How Many Boards Are You On?
ISS Changes “Overboarded” Definition for 2016 Proxy Season
Directors of public companies need to be aware that Institutional Shareholder Services (ISS) has changed its definition of “overboarded” for the 2016 proxy season and that could affect how they will advise their institutional clients to vote regarding the proposed election of certain director nominees.
Director Time Commitment
ISS cited the following facts in its recently released 2016 Proxy Voting Guidelines Updates:
- Directors need sufficient time and energy in order to be effective representatives of shareholders' interests.
- A 2014 study conducted by Korn Perry found that the average annual time commitment per board for a Canadian director was 304 hours (increasing to 335 hours for those with a market cap between $1 billion and $5 billion; and to 388 hours for companies with a market cap over $5 billion).
Consequently ISS revised its definition of “overboarded” to include situations where:

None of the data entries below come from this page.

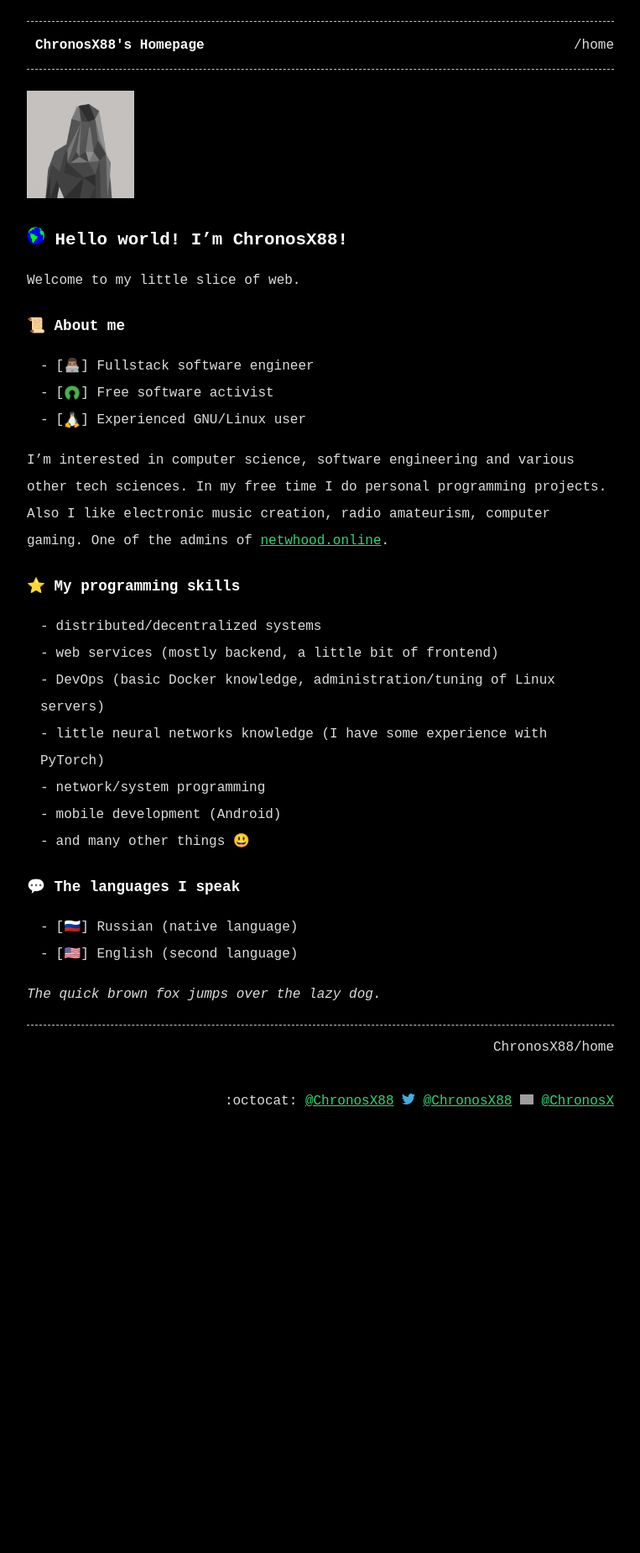
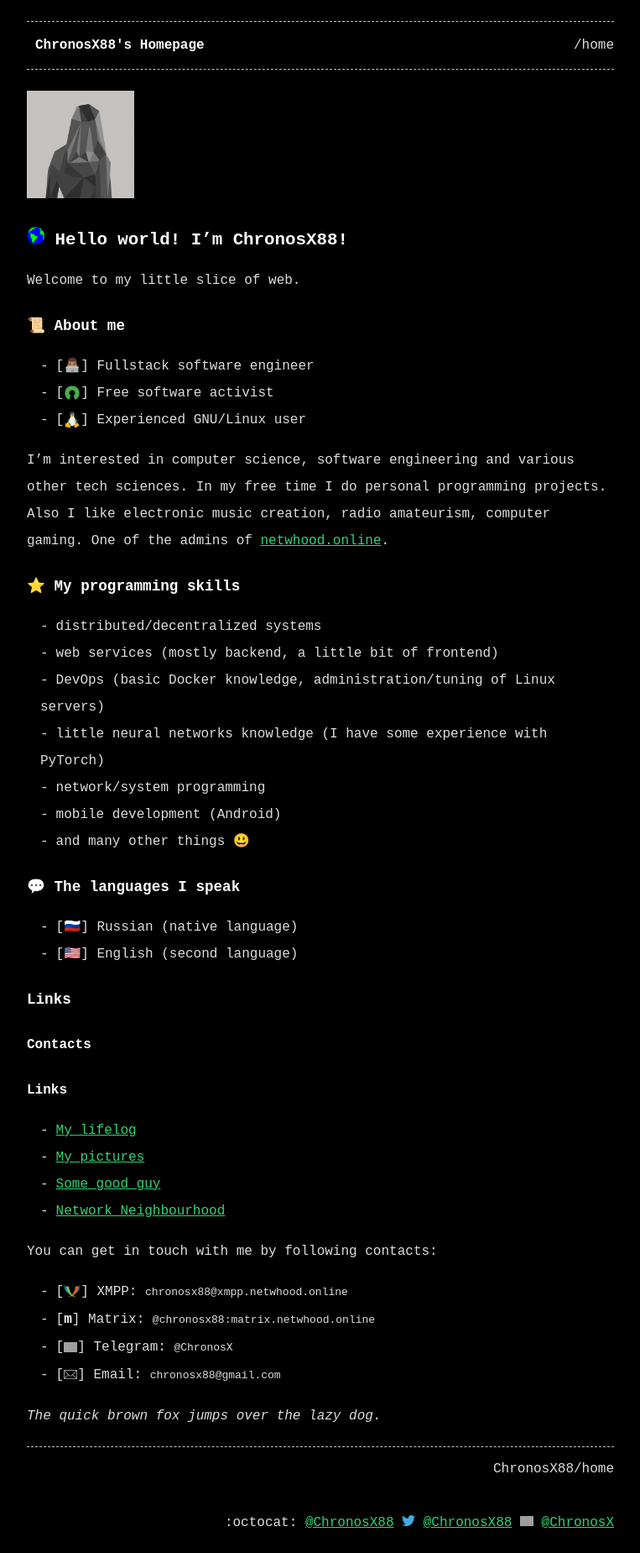
Before and after one commit to ChronosXYZ/chronosxyz.github.io, a Jekyll site: the page built from index.md, in a window 1280 px wide. Shown: the whole page at 84% size, without its empty margins (258-1021 px from the left). Built offline with Jekyll 4.4.1, drawn with Linux system fonts in a browser that asks for light colours; emoji names are drawn with the system emoji font; before the commit the page ends 1347 px from its top, so only the background shows below that; grey boxes are pictures that could not be loaded.

Commit message:
Add "contacts" and "links" section

```diff
--- a/index.md
+++ b/index.md
@@ -34,4 +34,21 @@ I'm interested in computer science, software engineering and various other tech
 - [🇷🇺] Russian (native language)
 - [🇺🇸] English (second language)
 
+## Links
+
+### Contacts
+
+### Links
+
+- [My lifelog](https://mstdn.netwhood.online/@ChronosX88)
+- [My pictures](https://pf.netwhood.online/chronosx88)
+- [Some good guy](https://abslimit.netwhood.online)
+- [Network Neighbourhood](https://netwhood.online)
+
+You can get in touch with me by following contacts:
+- [<img src="{{ '/assets/xmpp_icon.png' | relative_url }}" width="20px" style="vertical-align: middle;">] XMPP: `chronosx88@xmpp.netwhood.online`
+- [**m**] Matrix: `@chronosx88:matrix.netwhood.online`
+- [<img src="{{ '/assets/telegram_icon.png' | relative_url }}" width="16wv" style="vertical-align: middle;">] Telegram: `@ChronosX`
+- [<img src="{{ '/assets/email_icon.png' | relative_url }}" width="16wv" style="vertical-align: middle;">] Email: `chronosx88@gmail.com`
+
 *The quick brown <a href="/easter_egg" style="color: var(--text-color); text-decoration: none;">fox</a> jumps over the lazy dog.*
```
Also changed, not shown: assets/email_icon.png (added), assets/matrixorg-icon.jpg (added), assets/xmpp_icon.png (added).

- a CEO of a public company sits on more than 1 (previously two) outside public company board in addition to the company of which he/she is CEO (withholds would only apply on outside boards these directors sit on); OR
- the director is not a CEO of a public company and sits on more than 4 (previously 6) public company boards in total.
ISS stated that it will generally recommend that is clients “withhold” their vote for individual director nominees if:
- the director is overboarded; AND
- the individual director has attended less than 75 percent of his/her respective board and committee meetings held within the past year without a valid reason for these absences.
Notwithstanding the foregoing, ISS added that cautionary language will be included in ISS reports where directors are overboarded regardless of attendance.
Further, while not explicitly stated, public companies that propose “overboarded” nominees for election to the board run the risk that ISS may also recommend withholding votes from directors that serve on the nominating and governance committee of the company.
Invitation for Discussion:
If you would like to discuss the topics raised herein or any other business law matter, please do not hesitate to contact one of the lawyers in the Business Law group at Shea Nerland LLP.
Note that the foregoing is for general discussion purposes only and should not be construed as legal advice to any one person or company. If the issues discussed herein affect you or your company, you are encouraged to seek proper legal advice.